when S is very small the denominator is not affected very much and rate = V/K(S) when
S is very large the denominator becomes effectively equal to S and the rate becomes
effectively equal to V or independent of substrate concentration
this assumes no product inhibition
S + E <=======> ES <=======> ES* <=======> EP <=======> P + E
ES = enzyme-substrate complex; an intermediate compound
ES* = activated complex
Most of these reactions are essentially reversible, and the direction of the reaction depends upon the concentration of the reactants in relation to the concentration of the products
The enzyme imparts no net energy to the system. The portion of the enzyme at which the substrate combines is known as the ACTIVE SITE of the enzyme and represents a spatial arrangement of atoms complementary or nearly complementary to a specific portion of the substrate.

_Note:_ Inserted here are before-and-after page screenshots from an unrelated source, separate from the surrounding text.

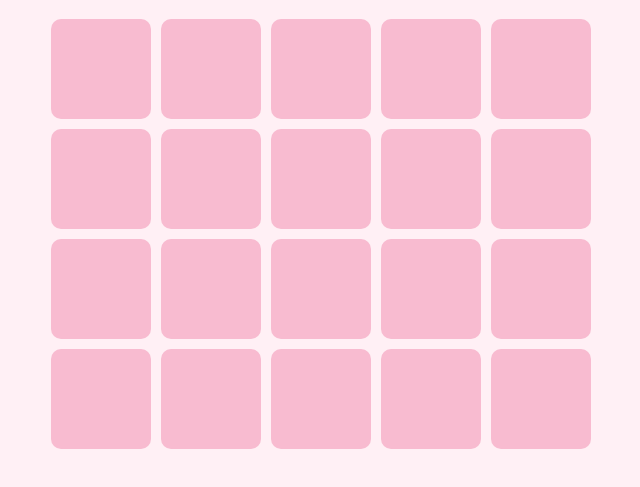
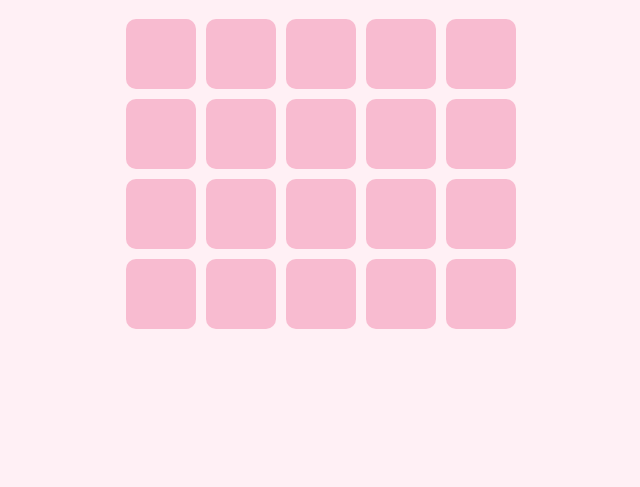
Before and after one commit to mariocae/jogomemoria, a plain HTML site: page index.html in a window 1280 px wide. Shown: the part 89-576 px from the top of the page, without its empty margins (319-959 px from the left). Drawn offline with Linux system fonts and the light colour scheme.

Commit message:
Update index.html

```diff
--- a/index.html
+++ b/index.html
@@ -16,14 +16,14 @@
     }
     #game-board {
       display: grid;
-      grid-template-columns: repeat(5, 100px);
+      grid-template-columns: repeat(5, 70px);
       gap: 10px;
       justify-content: center;
       margin-top: 20px;
     }
     .card {
-      width: 100px;
-      height: 100px;
+      width: 70px;
+      height: 70px;
       border-radius: 10px;
       background-color: #f8bbd0;
       display: flex;
```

The rate at which the reactants are converted to products, in enzyme catalyzed systems, is controlled by pH, enzyme concentration, temperature, substrate concentration, and product concentration. The interaction of these factors imposes a delicately balanced system of controls on the rate of metabolic activity within the living system.
There is a committee which oversees the proper naming of enzymes. Enzymes are commonly named by attaching the suffix -ASE to a stem word which designates either (1) the substrate they affect; (2)
reaction type which they catalyze; or (3) the type of bond holding the molecule together. For example: proteinase, lipase, maltase, sucrase, amylase, OR oxidase, hydrolase, transferase, mutase, OR peptidase, esterase.
General Characteristics of Enzymes
- Chemically, all known enzymes are proteins
- Usually they are soluble in water, or dilute saline
- They are usually most active within the small range
of temperature tolerated by living cells
- Their influence is very specific with respect to:
- type of reaction
- type of substrate
- In general their influence is reversible, with the
speed and direction of the reaction depending upon:
- concentration of enzyme
- concentration of substrate
- concentration of products
- pH - each enzyme functions best within a specific
range of pH
- temperature - each functions within its own range
- inhibiting substances (enzyme poisons such as
Pb++ [lead], Hg++ [mercury]; inhibitors such as